Although it was believed that feline domestication began in Egypt in 2000 CE, more recent evidence refutes this idea. In 2004, on the island of Cyprus, archaeologists found the remains of a cat and a human in the same grave. Incredible as it is, these remains dated back 9,500 years.
This discovery laid the foundation for the now-accepted fact that the African wild cat (Felis silvestris lybica) is the common ancestor to all the breeds of domestic felines known today.
Diverse cat breeds have emerged over the years with specific morphological traits that are the product of human involvement and a selective breeding process. It should be noted that, no matter how different they might look externally, distinct breeds of cats can reproduce with each other and are, therefore, considered to be the same species.
How many breeds of cats are there?
As we’ve said before, there’s no agreed upon number of existing cat breeds. Official statistics will vary depending on where you look. Here are some indicative numbers:
- The International Cat Association (TICA) recognizes 71 standardized breeds
- The Cat Fanciers’ Association (FCA) places this number at 44
- The Fédération Internationale Féline (FIFe) recognizes 43 breeds
- Finally, the Encyclopedia Britannica recognizes the lowest number of 15 official domestic cat breeds
As we can see, there’s a wide disparity between these organizations. This numerical chaos is because each association relies on different classification criteria. For example, some of these entities don’t recognize breeds that don’t have a distinct pedigree, that is, an effectively documented lineage.
In other cases, some organizations choose to include several types of felines in the same breed. An example of this is some colorpoint cats (extremities one color, rest of the body another color), which can be classified separately by origin or in the same “mega-breed.”
It’s important to note that characteristics such as “short hair” or “long hair” don’t constitute breeds in themselves, since they’re merely criteria for classification considering the external appearance of the feline.

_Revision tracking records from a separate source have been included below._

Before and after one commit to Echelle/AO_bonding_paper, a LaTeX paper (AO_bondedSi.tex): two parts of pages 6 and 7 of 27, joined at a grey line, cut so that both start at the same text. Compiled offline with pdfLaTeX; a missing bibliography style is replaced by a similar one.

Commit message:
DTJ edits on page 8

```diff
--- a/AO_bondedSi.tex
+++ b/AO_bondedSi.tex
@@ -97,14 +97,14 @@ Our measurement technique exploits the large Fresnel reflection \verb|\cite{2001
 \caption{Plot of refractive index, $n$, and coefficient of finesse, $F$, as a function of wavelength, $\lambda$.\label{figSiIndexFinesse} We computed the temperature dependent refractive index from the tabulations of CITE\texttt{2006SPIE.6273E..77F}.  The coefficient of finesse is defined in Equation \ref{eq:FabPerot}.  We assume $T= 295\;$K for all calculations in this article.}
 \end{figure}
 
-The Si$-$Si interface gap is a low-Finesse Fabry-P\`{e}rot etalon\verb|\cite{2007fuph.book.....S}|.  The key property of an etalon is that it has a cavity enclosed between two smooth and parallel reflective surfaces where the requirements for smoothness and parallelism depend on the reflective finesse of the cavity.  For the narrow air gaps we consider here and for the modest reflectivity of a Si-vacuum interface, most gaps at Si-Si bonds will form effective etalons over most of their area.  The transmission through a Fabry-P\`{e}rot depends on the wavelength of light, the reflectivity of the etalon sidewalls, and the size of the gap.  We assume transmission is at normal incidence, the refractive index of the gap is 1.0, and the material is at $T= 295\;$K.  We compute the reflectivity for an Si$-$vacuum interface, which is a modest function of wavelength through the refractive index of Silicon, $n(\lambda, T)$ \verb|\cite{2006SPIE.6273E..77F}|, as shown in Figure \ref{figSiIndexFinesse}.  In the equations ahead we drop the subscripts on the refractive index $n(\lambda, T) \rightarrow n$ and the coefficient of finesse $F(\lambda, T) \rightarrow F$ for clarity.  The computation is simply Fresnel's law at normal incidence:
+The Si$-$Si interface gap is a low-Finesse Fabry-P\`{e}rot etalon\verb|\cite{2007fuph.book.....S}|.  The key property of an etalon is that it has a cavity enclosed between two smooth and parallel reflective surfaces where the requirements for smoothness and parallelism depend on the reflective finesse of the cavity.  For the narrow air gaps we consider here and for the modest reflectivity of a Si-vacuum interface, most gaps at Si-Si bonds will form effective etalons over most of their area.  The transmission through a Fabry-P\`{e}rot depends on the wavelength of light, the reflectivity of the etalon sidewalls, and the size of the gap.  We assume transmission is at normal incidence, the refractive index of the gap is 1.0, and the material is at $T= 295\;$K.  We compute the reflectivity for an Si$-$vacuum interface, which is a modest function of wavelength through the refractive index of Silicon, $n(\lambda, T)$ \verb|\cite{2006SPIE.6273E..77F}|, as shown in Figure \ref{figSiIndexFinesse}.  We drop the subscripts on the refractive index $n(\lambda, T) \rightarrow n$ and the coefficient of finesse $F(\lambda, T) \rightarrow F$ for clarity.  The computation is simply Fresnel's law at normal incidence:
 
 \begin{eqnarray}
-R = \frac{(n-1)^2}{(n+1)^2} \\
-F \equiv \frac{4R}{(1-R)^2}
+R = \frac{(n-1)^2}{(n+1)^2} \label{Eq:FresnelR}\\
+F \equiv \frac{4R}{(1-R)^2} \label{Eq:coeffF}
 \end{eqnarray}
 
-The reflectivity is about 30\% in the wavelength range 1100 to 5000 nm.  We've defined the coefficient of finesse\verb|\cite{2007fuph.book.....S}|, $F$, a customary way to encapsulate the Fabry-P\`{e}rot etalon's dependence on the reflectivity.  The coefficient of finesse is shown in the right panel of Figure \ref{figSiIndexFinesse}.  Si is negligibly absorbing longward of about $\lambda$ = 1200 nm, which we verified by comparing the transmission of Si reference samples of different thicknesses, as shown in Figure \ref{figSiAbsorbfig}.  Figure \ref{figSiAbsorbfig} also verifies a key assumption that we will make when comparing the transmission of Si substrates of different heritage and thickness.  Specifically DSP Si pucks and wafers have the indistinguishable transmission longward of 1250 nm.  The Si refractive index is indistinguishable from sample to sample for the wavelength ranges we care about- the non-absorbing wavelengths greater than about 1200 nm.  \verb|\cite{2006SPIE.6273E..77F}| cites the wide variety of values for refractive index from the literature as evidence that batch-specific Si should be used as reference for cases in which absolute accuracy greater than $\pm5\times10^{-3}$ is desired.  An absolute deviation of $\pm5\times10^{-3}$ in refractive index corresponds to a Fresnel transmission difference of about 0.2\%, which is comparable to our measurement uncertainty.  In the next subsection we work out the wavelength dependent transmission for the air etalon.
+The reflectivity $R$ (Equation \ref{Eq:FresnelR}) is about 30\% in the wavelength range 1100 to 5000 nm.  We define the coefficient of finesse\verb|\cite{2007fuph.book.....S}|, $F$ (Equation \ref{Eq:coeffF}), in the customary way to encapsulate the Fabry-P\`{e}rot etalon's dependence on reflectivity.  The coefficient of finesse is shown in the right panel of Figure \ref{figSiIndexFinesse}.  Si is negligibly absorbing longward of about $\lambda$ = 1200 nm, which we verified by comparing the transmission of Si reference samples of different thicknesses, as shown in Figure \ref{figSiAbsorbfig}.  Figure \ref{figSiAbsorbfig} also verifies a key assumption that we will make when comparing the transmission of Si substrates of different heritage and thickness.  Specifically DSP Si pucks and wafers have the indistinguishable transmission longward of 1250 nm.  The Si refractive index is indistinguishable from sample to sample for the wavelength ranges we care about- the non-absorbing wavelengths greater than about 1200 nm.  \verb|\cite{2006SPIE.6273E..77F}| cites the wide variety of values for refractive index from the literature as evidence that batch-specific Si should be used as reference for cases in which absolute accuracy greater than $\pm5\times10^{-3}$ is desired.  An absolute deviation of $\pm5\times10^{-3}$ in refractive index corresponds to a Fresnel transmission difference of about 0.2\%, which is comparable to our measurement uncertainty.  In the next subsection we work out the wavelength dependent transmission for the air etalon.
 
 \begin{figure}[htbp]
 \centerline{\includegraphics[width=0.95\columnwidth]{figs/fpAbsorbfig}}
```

Are there new breeds of cats?
The answer to this question is a clear and resounding “yes.” In 2018, the FCA introduced two new breeds: the Lykoi cat and the Khao Manee cat.
Even so, classification systems have remained unchanged for years. This is because these federations require compelling evidence in order to recognize a new domestic cat breed.
This sparse variety also has to do with pet protections and achieving above-average animal welfare. Because many breeds of domestic cats share genetic traits, there’s a lot of potential for genetic diseases to spread.
That’s why the above associations are very careful when promoting cross-breeding and selective breeding as a way to create different breeds of cats. We must remember that animal welfare is most important of all.
As we’ve seen, there’s no official number of cat breeds around the world. This is because different associations have distinct classification criteria when deciding if a cat should be its own breed. Despite all of this, we can confidently say that the number of cat breeds is much lower than that of dogs, which includes around 350 different breeds.It might interest you...